Record excerpts: Begin
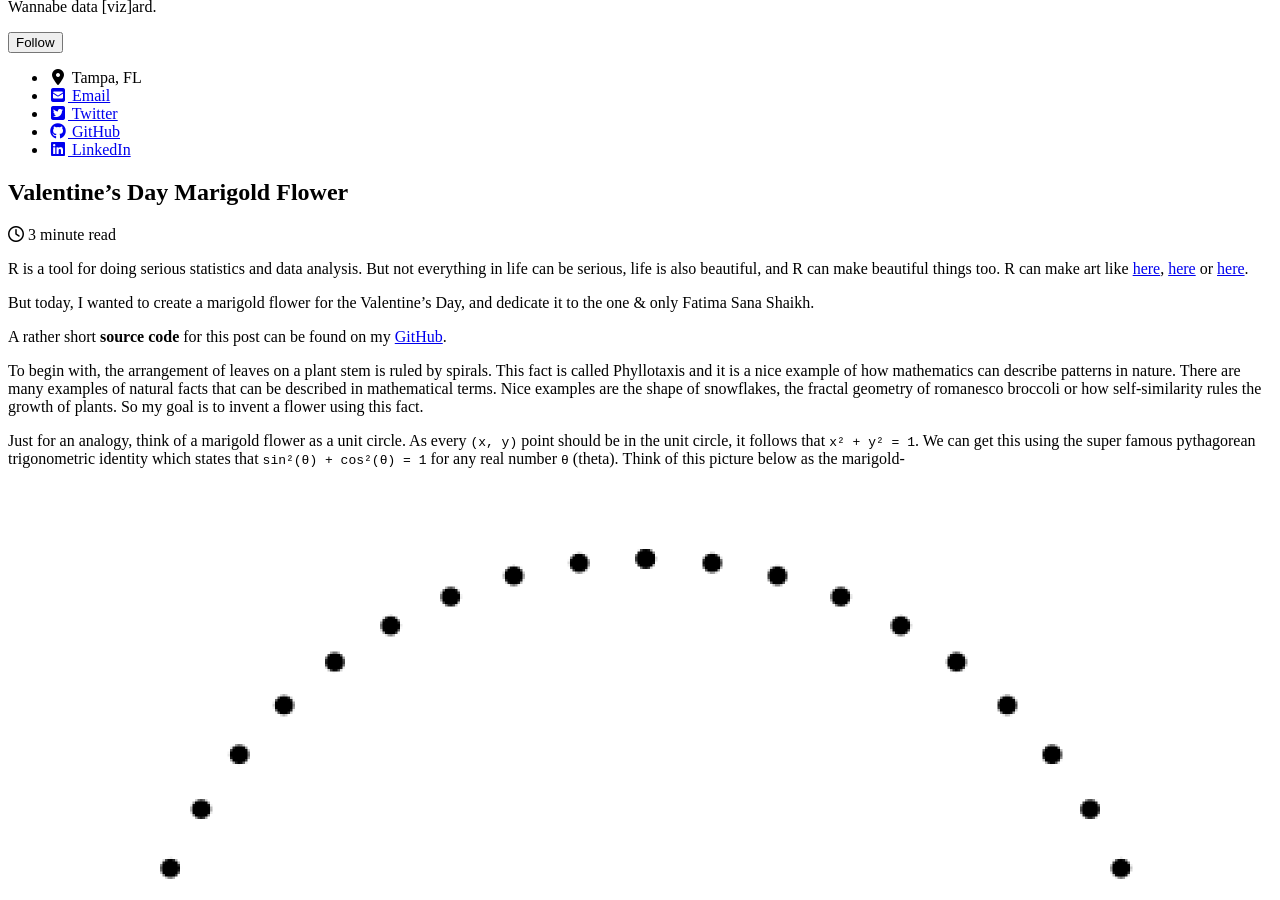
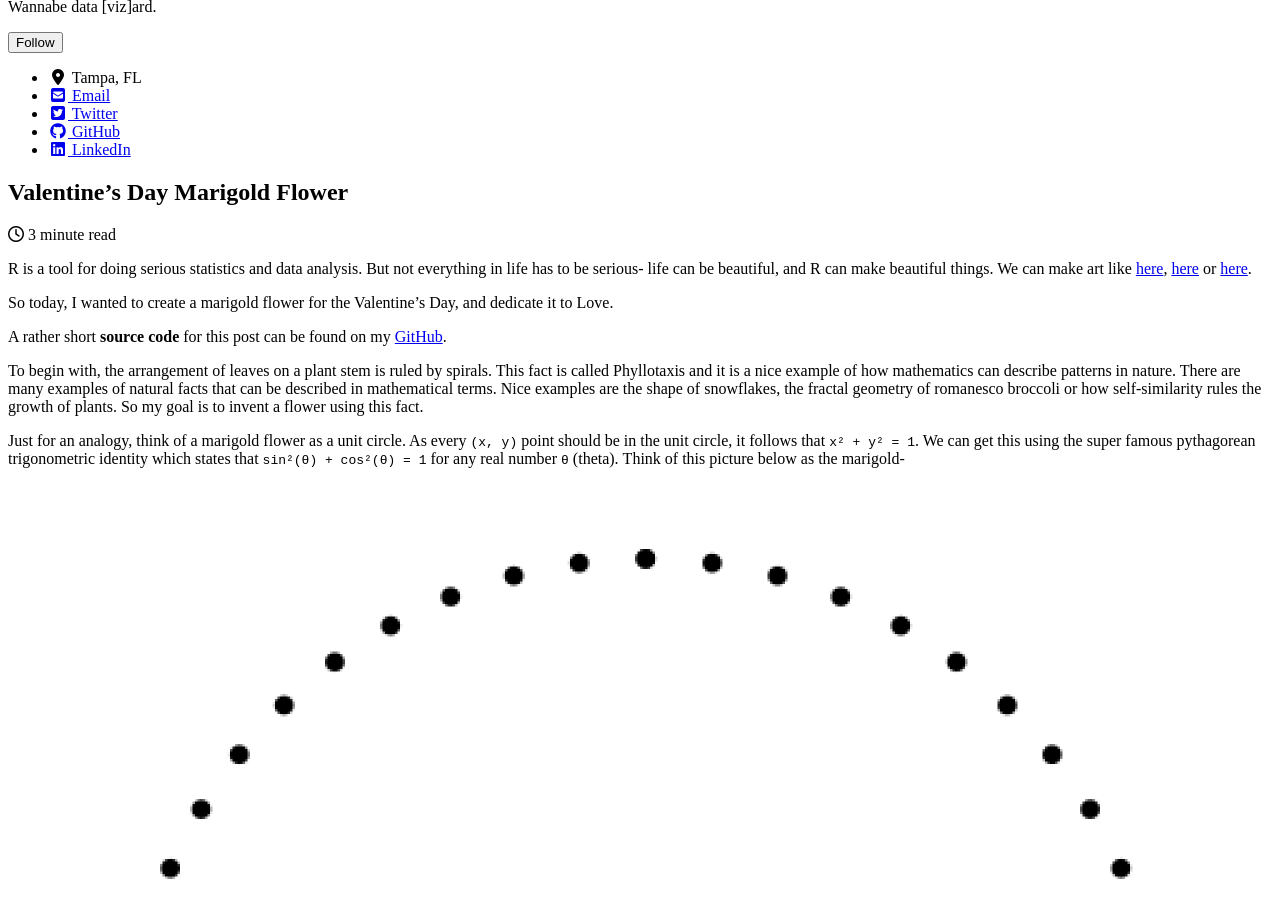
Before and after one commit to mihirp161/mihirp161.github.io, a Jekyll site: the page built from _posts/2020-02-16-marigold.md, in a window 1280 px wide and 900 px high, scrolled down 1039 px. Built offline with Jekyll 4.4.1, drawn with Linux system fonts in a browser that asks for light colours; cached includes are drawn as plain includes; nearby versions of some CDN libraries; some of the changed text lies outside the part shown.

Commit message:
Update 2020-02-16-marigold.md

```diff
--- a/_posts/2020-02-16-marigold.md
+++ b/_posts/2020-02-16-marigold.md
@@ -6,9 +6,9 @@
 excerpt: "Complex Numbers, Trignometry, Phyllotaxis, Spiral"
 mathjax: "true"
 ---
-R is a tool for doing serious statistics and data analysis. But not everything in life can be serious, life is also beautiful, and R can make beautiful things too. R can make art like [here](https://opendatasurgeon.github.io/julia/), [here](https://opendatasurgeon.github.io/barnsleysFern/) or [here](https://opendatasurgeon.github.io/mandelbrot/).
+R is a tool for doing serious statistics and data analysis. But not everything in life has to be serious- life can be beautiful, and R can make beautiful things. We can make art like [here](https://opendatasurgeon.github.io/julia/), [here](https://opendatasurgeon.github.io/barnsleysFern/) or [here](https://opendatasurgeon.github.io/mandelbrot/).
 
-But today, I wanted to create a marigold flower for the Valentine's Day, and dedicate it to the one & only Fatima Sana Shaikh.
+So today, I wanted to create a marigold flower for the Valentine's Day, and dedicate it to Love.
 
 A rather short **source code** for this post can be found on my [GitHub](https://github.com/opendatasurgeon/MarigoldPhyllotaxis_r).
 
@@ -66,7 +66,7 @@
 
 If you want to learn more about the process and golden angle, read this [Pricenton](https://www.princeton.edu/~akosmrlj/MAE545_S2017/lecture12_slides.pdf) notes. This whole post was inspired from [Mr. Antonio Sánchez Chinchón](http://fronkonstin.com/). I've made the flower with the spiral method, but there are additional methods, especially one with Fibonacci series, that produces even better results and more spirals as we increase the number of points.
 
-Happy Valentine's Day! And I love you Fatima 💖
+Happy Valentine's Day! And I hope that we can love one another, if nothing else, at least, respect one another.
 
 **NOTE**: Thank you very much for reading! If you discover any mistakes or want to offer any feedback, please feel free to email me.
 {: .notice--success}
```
Record excerpts: End
Record excerpts: Begin
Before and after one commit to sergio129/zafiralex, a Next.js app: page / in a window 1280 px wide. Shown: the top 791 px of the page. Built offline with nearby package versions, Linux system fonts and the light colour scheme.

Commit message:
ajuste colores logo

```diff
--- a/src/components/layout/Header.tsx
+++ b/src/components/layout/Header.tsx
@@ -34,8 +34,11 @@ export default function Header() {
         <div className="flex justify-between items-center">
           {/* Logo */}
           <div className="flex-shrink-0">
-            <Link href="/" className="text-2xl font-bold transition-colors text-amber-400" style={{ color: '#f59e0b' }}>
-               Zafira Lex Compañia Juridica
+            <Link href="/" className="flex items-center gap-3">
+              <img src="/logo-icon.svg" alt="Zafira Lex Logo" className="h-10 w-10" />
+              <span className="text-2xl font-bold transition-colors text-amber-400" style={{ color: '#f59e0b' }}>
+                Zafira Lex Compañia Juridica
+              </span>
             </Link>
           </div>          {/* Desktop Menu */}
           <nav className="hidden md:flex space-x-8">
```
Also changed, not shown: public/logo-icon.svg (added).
Record excerpts: End
Record excerpts: Begin
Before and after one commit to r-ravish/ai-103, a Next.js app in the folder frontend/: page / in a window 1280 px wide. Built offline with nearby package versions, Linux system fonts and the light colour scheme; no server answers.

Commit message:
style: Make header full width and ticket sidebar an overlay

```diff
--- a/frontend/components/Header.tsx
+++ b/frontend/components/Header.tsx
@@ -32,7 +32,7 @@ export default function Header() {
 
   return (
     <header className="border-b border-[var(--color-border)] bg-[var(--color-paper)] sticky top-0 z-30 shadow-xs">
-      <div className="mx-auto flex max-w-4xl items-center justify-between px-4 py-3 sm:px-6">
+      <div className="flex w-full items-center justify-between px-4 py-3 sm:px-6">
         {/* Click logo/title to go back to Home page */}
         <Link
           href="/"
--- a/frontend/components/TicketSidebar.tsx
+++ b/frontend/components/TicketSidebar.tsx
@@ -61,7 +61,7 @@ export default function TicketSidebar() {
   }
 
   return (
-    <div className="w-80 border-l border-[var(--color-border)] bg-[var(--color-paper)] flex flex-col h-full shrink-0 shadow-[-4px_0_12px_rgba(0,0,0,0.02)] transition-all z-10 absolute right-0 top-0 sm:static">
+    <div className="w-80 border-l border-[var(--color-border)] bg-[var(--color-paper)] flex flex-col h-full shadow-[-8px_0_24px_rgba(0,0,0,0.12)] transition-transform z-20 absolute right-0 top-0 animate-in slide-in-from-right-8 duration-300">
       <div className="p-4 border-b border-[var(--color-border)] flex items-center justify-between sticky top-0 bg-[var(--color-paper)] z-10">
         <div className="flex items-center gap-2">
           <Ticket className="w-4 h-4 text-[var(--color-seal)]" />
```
Record excerpts: End
▶ [Requirement] Search the data above for "between" and copy every line where it turns up.

▶ [Expected answer]
         <div className="flex justify-between items-center">
-      <div className="mx-auto flex max-w-4xl items-center justify-between px-4 py-3 sm:px-6">
+      <div className="flex w-full items-center justify-between px-4 py-3 sm:px-6">
       <div className="p-4 border-b border-[var(--color-border)] flex items-center justify-between sticky top-0 bg-[var(--color-paper)] z-10">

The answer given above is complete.